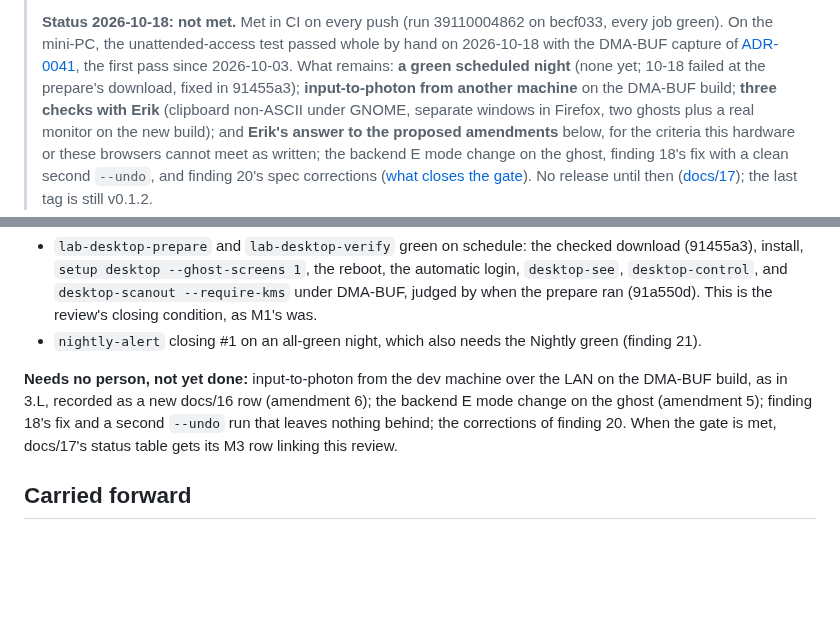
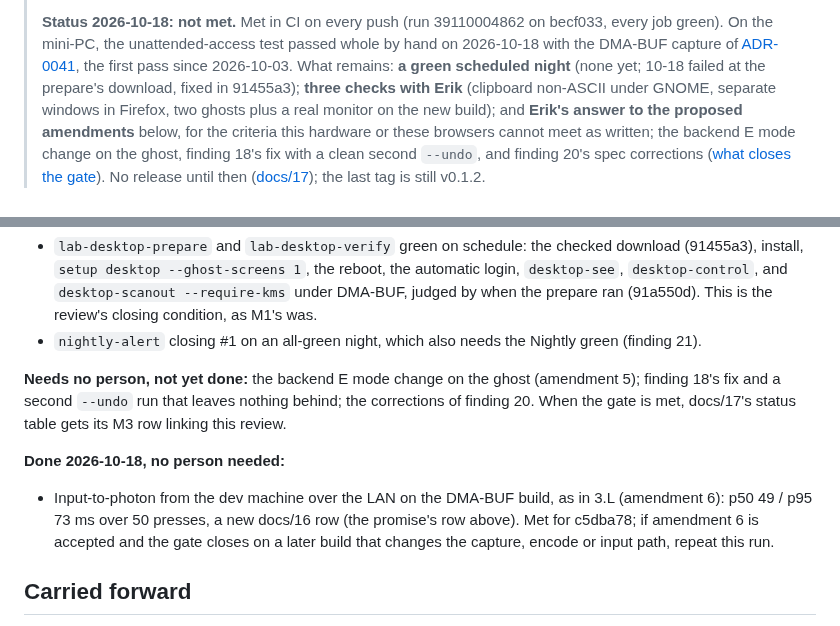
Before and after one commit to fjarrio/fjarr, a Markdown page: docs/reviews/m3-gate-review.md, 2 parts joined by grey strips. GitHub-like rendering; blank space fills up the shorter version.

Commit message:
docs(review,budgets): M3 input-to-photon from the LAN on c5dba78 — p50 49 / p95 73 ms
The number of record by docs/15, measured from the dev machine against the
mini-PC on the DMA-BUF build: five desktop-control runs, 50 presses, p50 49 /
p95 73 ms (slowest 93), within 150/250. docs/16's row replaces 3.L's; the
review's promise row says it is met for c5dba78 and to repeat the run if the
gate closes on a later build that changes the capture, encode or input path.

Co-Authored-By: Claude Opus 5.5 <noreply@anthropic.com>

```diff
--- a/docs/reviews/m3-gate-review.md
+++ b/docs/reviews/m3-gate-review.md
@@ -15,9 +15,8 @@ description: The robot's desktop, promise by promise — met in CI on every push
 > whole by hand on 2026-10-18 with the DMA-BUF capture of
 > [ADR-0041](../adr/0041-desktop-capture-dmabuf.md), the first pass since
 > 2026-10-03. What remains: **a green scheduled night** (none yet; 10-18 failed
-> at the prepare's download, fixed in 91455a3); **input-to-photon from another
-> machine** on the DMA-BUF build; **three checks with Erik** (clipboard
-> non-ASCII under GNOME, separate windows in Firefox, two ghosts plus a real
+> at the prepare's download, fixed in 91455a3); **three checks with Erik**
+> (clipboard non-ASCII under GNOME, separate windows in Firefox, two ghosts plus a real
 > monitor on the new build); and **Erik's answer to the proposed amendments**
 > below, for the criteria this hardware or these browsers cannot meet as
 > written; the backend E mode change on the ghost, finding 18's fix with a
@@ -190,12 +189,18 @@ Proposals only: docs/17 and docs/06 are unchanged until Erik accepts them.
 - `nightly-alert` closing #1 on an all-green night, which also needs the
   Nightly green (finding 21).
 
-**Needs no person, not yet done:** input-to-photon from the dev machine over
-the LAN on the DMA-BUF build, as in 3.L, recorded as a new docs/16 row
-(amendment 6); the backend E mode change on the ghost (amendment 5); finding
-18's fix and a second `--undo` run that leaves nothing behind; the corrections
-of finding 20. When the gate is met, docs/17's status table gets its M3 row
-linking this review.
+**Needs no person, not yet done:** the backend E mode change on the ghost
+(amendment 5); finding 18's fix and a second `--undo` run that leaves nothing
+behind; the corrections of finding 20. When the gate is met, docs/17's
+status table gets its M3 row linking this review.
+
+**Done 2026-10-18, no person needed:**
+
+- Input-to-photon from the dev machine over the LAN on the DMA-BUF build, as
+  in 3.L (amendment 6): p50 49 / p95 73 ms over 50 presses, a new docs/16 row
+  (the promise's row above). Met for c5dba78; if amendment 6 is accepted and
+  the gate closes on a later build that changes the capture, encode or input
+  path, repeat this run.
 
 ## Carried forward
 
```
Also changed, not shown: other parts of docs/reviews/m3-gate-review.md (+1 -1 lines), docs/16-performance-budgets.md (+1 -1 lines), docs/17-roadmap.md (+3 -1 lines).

-- What to do --
In how many lines of the material does the word "that" appear? Respond with the number only.

-- Response --
4